An interesting recent working paper, “Rural Innovation: Crucial, but rarely Systemic,” from the University of Kentucky’s David Freshwater takes a new look at patterns of rural innovation. Freshwater notes that innovation in rural and urban areas often occur via different channels and patterns. In urban areas, innovation systems are common, and large institutions, such as anchor companies, industry clusters, or universities, play a central role. Such systems rarely exist in rural areas. As such, rural innovation often looks different. In some cases (e.g. many agricultural innnovations), new breakthroughs occur via a systematic R&D process. But, it’s equally common for innovation to follow an idiosyncratic pattern typically driven by the vision of an individual entrepreneur. Freshwater points to many rural innovation-based companies that have emerged in this way. Examples include Walmart, LEGO, Bombardier, and even Kentucky Fried Chicken.

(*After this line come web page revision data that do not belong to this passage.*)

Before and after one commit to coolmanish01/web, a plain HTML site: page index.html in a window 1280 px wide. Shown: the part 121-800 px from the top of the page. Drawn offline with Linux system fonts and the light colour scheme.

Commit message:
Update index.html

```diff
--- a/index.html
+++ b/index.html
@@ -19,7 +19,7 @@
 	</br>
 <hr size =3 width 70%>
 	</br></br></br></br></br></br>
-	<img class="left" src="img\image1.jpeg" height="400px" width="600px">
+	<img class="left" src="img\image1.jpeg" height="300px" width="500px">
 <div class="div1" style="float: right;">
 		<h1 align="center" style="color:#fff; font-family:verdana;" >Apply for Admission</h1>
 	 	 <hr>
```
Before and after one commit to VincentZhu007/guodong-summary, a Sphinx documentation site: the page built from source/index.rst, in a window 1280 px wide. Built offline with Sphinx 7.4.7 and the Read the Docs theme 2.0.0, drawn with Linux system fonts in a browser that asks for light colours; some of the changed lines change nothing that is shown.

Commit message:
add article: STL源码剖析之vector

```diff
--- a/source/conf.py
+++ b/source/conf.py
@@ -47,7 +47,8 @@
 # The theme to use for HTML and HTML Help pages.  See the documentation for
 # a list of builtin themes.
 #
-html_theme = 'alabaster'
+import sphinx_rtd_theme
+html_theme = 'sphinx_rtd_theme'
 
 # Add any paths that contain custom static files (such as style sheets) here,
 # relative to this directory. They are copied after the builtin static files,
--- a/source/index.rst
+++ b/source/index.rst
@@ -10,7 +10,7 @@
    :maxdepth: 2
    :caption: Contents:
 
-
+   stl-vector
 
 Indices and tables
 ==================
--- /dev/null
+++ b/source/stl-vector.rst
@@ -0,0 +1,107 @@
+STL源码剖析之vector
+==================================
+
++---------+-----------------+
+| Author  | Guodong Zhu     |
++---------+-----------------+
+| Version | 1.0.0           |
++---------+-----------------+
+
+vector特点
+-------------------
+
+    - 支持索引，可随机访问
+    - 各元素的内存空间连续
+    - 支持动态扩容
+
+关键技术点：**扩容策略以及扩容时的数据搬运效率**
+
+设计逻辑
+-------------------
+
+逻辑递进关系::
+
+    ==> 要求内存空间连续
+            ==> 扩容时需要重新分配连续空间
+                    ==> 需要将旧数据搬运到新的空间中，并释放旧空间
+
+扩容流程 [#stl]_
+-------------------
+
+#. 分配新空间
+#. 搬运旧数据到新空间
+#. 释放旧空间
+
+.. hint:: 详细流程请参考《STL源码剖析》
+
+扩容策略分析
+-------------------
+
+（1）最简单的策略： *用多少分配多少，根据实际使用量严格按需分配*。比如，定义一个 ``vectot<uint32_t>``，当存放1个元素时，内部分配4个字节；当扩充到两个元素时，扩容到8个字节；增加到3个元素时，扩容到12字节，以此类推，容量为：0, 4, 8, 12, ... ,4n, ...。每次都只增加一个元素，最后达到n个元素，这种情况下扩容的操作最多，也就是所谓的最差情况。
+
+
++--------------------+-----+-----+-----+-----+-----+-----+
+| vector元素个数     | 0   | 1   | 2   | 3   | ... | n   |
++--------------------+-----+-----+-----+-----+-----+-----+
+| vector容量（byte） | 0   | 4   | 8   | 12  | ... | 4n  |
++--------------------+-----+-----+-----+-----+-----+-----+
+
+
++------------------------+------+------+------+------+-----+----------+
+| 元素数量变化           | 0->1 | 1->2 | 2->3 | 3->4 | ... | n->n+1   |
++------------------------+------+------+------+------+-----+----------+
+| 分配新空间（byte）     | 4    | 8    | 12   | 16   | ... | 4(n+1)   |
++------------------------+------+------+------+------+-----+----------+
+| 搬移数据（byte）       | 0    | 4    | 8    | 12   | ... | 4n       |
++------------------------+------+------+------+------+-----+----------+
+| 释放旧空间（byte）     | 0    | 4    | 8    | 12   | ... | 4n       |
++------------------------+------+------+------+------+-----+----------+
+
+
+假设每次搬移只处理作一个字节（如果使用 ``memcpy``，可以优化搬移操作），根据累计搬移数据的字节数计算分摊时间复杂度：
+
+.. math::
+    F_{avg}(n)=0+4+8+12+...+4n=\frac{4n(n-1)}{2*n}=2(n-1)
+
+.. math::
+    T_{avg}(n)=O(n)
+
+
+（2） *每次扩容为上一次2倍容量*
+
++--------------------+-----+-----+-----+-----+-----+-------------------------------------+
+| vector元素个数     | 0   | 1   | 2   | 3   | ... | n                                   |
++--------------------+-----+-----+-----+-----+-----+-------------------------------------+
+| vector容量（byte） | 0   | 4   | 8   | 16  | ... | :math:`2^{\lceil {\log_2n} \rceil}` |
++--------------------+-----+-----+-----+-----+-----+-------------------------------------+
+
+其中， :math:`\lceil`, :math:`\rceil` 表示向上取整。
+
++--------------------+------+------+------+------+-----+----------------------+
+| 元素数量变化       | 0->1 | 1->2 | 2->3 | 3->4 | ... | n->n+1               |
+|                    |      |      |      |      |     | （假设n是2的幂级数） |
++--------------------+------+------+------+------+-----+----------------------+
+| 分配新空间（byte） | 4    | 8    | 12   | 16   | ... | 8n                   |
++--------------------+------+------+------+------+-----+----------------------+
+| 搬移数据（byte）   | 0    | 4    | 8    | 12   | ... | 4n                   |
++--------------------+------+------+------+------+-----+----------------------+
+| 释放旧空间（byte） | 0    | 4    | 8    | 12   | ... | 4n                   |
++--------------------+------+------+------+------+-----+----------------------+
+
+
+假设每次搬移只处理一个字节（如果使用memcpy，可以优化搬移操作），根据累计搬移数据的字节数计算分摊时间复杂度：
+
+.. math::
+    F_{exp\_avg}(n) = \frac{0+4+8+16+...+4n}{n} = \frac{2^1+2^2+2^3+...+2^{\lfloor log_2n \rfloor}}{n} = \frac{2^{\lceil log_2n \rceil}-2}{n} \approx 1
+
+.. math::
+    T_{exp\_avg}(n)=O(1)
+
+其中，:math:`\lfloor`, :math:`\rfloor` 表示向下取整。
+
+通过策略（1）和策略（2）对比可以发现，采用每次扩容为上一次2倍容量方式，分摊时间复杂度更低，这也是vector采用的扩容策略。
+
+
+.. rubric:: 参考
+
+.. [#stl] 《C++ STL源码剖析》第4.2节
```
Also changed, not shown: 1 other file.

Freshwater concludes by noting that rural innovation policies must continue to place heavy emphasis on supporting individual entrepreneurs—as opposed to nurturing clusters or building new innovation systems. He also cautions that these new strategies may create dilemmas for rural development as the new entrepreneurial ventures are unlikely to generate numerous jobs akin to the branch manufacturing plants that were the primary past targets of rural economic developers. Because these new firms will be more innovative and productive, their needs for large local labor pools may be more limited.